C.S. Lewis, Pope Benedict and Blessed John Henry Newman
Many of us today remember C. S. Lewis for writing the books which led to the film series “Chronicles of Narnia.” Lewis was a member of “The Inklings”, a group including J.R.R. Tolkien, best known for “The “Hobbit” and “Lord of the Rings,” but also a translator for The New Jerusalem Bible, where his name may be found among the small group of translators. The Inklings met weekly to discuss their ongoing writing projects, their own lives, and politics and culture. So I think it is appropriate, and even valuable, to think about how C. S. Lewis might respond to events in Britain this week were ink still flowing from his pen.
Lewis examines the sacred and secular in an essay, “Christianity and Culture.” Even when he wrote this nearly 70 years ago, many thought that the role of Christianity as a social and culture force had been transcended by modern thinking, art, and literature, leaving centuries of Christian culture to survive as mere footnotes of future modernistic explorations. Lewis looked to scripture, St. Augustine, St. Jerome, Thomas Aquinas, and even Milton to find guidance for the “modern” Christian trying to live in a post-Christian world.

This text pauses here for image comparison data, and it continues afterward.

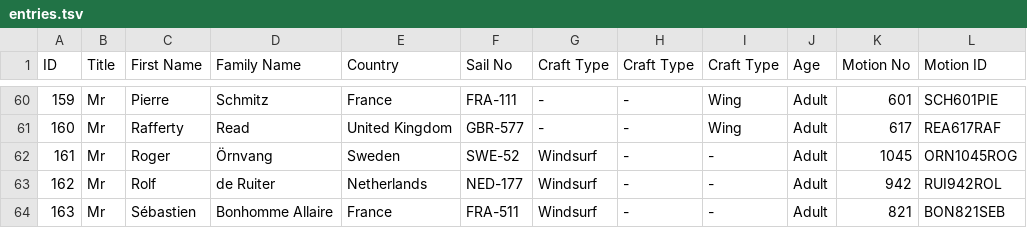
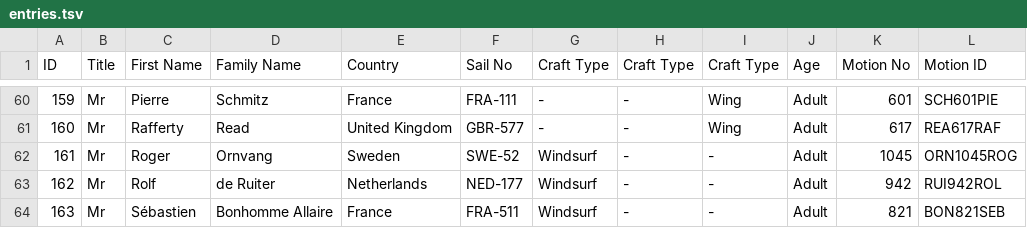
Before and after one commit to Logiqx/wst-results, a TSV file: events/2026/config/entries.tsv, drawn as a sheet; only a part is shown, gaps mark what is left out; the diff names each change by its address in the sheet, - before the commit and + after, or states it on an @@ line.

```diff
--- a/events/2026/config/entries.tsv
+++ b/events/2026/config/entries.tsv
-D62 (Family Name): Örnvang
+D62 (Family Name): Ornvang
```
Also changed, not shown: events/2026/config/entrants.csv, 1 other file.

He became disappointed when he discovered ambivalence instead of direction, but discovered some intellectual satisfaction when he read some of the writings of Cardinal John Henry Newman:
"Finally I came to that book of Newman’s from which I have already quoted, the lectures on “University Education.” Here at last I found an author who seemed to be aware of both sides of the question; for no one ever insisted so eloquently on the beauty of culture for its own sake, and no one ever so sternly resisted the temptation to confuse it with things spiritual. The cultivation of the intellect, according to him, is ‘for this world’: between it and “genuine religion” there is a ‘radical difference’; it makes us ‘not the Christian...but the gentleman’, and looks like virtue ‘only at a distance’; he ‘will not for an instant allow’ that it makes men better. The ‘pastors of the Church’ may indeed welcome culture because it provides innocent distraction at those moments of spiritual relaxation which would otherwise very likely lead to sin; and in this way it often ‘draws the mind off from things which will harm it to subjects worthy of a rational being. But even in doing ‘it does not raise it above nature, nor has any tendency to make us pleasing to our Maker.’ In some instances the spiritual value of an activity may even be in inverse ration’”*

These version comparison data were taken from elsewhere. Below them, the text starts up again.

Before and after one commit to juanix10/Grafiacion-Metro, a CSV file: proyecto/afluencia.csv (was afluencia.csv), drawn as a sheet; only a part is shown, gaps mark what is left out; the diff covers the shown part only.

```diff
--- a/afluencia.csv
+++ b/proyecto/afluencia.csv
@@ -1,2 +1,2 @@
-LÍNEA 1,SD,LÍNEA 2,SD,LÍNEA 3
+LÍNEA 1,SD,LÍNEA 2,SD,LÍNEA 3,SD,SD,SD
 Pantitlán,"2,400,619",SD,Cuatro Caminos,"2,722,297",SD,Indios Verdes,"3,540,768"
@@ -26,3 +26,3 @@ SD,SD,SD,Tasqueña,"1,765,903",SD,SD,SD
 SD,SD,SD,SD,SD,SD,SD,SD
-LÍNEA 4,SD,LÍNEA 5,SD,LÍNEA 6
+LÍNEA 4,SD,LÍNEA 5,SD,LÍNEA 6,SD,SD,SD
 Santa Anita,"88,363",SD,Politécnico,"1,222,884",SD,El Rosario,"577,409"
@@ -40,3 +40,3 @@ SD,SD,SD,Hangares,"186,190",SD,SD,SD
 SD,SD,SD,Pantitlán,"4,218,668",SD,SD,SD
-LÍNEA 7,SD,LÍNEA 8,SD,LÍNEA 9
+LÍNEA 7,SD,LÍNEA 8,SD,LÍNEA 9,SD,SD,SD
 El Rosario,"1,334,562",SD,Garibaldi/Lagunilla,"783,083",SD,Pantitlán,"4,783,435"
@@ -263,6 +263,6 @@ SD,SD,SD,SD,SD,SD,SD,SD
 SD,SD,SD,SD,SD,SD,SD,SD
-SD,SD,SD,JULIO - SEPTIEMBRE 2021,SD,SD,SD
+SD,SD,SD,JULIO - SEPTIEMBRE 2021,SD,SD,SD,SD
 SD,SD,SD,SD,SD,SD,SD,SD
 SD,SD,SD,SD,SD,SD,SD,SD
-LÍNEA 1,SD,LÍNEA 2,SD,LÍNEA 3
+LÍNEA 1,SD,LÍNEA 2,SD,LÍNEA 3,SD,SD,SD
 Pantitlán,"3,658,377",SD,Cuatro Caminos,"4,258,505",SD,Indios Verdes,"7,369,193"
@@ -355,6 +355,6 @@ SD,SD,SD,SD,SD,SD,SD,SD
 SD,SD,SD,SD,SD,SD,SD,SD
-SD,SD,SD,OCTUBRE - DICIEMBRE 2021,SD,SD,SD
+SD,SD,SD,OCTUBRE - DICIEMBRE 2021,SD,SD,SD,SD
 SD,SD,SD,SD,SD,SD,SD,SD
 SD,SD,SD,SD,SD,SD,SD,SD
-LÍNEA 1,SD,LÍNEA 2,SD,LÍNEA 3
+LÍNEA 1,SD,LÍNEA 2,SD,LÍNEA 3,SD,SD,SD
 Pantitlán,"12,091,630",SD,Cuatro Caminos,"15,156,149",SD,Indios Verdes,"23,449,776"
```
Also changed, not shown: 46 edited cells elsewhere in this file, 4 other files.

Not even Newman’s birfucation of sacred/cultural fully satisfied Lewis: “I conclude that culture has a distinct part to play in bringing certain souls to Christ. Not all souls--there is a shorter, and safer way which has always been followed by thousands of simple affectional natures who begin, where we hope to end, with devotion to the person of Christ.”
The de-Christianization of Western European culture has been a theme of B16’s pontificate, and many would place his views closer to Newman as well as Augustine’s previous writings on the City of God versus the City of Man, as they find him overly critical and evenly confrontational, as we see from some of the reactions in Britain as I am writing this.

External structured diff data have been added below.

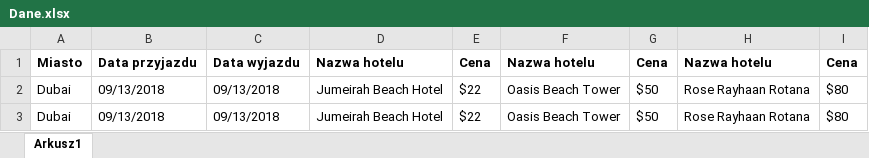
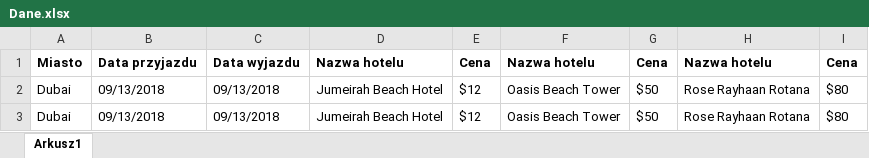
Before and after one commit to batorskibartlomiej/hotel-test, an Excel workbook: src/main/resources/files/Dane.xlsx, sheet Arkusz1, drawn as a sheet; values as stored, in another font and other column widths than the file's, no borders; the diff names each change by its address in the sheet, - before the commit and + after, or states it on an @@ line.

```diff
--- a/src/main/resources/files/Dane.xlsx (sheet Arkusz1)
+++ b/src/main/resources/files/Dane.xlsx (sheet Arkusz1)
-E2:E3: $22
+E2:E3: $12
```
Also changed, not shown: 26 other files.
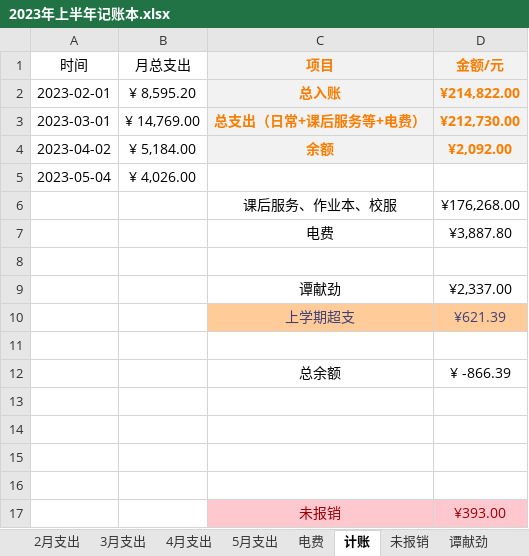
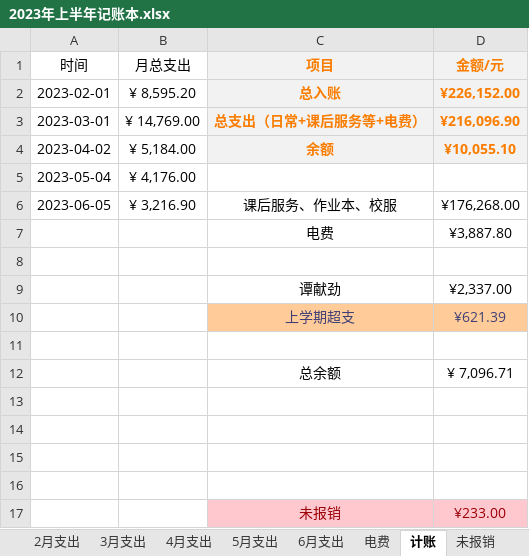
Before and after one commit to 2663481911/counts, an Excel workbook: 2023年上半年/2023年上半年记账本.xlsx, sheet 计账, drawn as a sheet; values as stored, in another font and other column widths than the file's, no borders; table styles not drawn; the diff names each change by its address in the sheet, - before the commit and + after, or states it on an @@ line.

```diff
--- a/2023年上半年/2023年上半年记账本.xlsx (sheet 计账)
+++ b/2023年上半年/2023年上半年记账本.xlsx (sheet 计账)
+sheet tab: 6月支出
-D2 (金额/元): ¥214,822.00
+D2 (金额/元): ¥226,152.00
-D3 (金额/元): ¥212,730.00
+D3 (金额/元): ¥216,096.90
-D4 (金额/元): ¥2,092.00
+D4 (金额/元): ¥10,055.10
-B5 (月总支出): ¥ 4,026.00
+B5 (月总支出): ¥ 4,176.00
-A6 (时间): (empty)
+A6 (时间): 2023-06-05
-B6 (月总支出): (empty)
+B6 (月总支出): ¥ 3,216.90
-D12 (金额/元): ¥ -866.39
+D12 (金额/元): ¥ 7,096.71
-D17 (金额/元): ¥393.00
+D17 (金额/元): ¥233.00
```
Also changed, not shown: sheet 5月支出, sheet 入账, sheet 未报销, other sheet tabs, 工资发放表/南山镇芒海小学2023年春季.xlsx, 工资发放表/工资表 - 中心小学.xlsx, 22 other files.
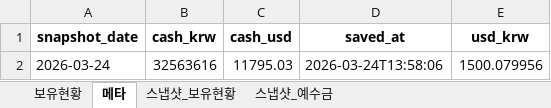
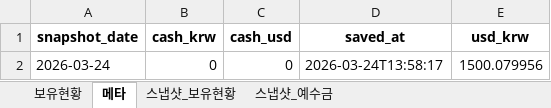
Before and after one commit to ssungjun83/invest_diary, an Excel workbook: portfolio_auto.xlsx, sheet 메타, drawn as a sheet; values as stored, in another font and other column widths than the file's, no borders; the diff names each change by its address in the sheet, - before the commit and + after, or states it on an @@ line.

Commit message:
auto: portfolio snapshot 2026-03-24 (2026-03-24T13:58:18)

```diff
--- a/portfolio_auto.xlsx (sheet 메타)
+++ b/portfolio_auto.xlsx (sheet 메타)
-B2 (cash_krw): 32563616
+B2 (cash_krw): 0
-C2 (cash_usd): 11795.03
+C2 (cash_usd): 0
-D2 (saved_at): 2026-03-24T13:58:06
+D2 (saved_at): 2026-03-24T13:58:17
```
Also changed, not shown: sheet 스냅샷_예수금.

If I may rephrase Thomas Merton’s analysis of The City of God, perhaps there is a third way, one that melds the earthly and heavenly cities. Writes Merton, “At the beginning of his “De Doctrina Christiana” he calls to mind the audience of a Roman theatre. He shows us the spectators, coming together, strangers, from different places, to sit and watch the play. Soon one of the actors begins to arouse the admiration of individuals. They like him and they begin to applaud. Then, finding their own enthusiasm reproduced in others, they ”begin to love one another for the sake of him that they love.” A bond is established, and they begin to applaud...” Can a worldwide theatre, with persons of different faiths, sitting closely together, appreciate the global scenarios entrusted to us by God?
Time will be needed to review, understand, parse, criticize, and assimilate all of Benedict’s remarks, a mega-burst of information from the short visit to Britain. Austen Ivereigh rightly notes this was a triumphant visit, one of celebration. Benedict quotes Lewis’s autobiography, “Surprised by Joy,’ in the fifth chapter of “Jesus of Nazareth.” B16 makes the point “we are at our most attentive when we are driven by inmost need to ask God for something or are prompted by a joyful heart to thank him for good things that happened to us.” Let us hope the joyful aspects of this trip will be remembered.
William Van Ornum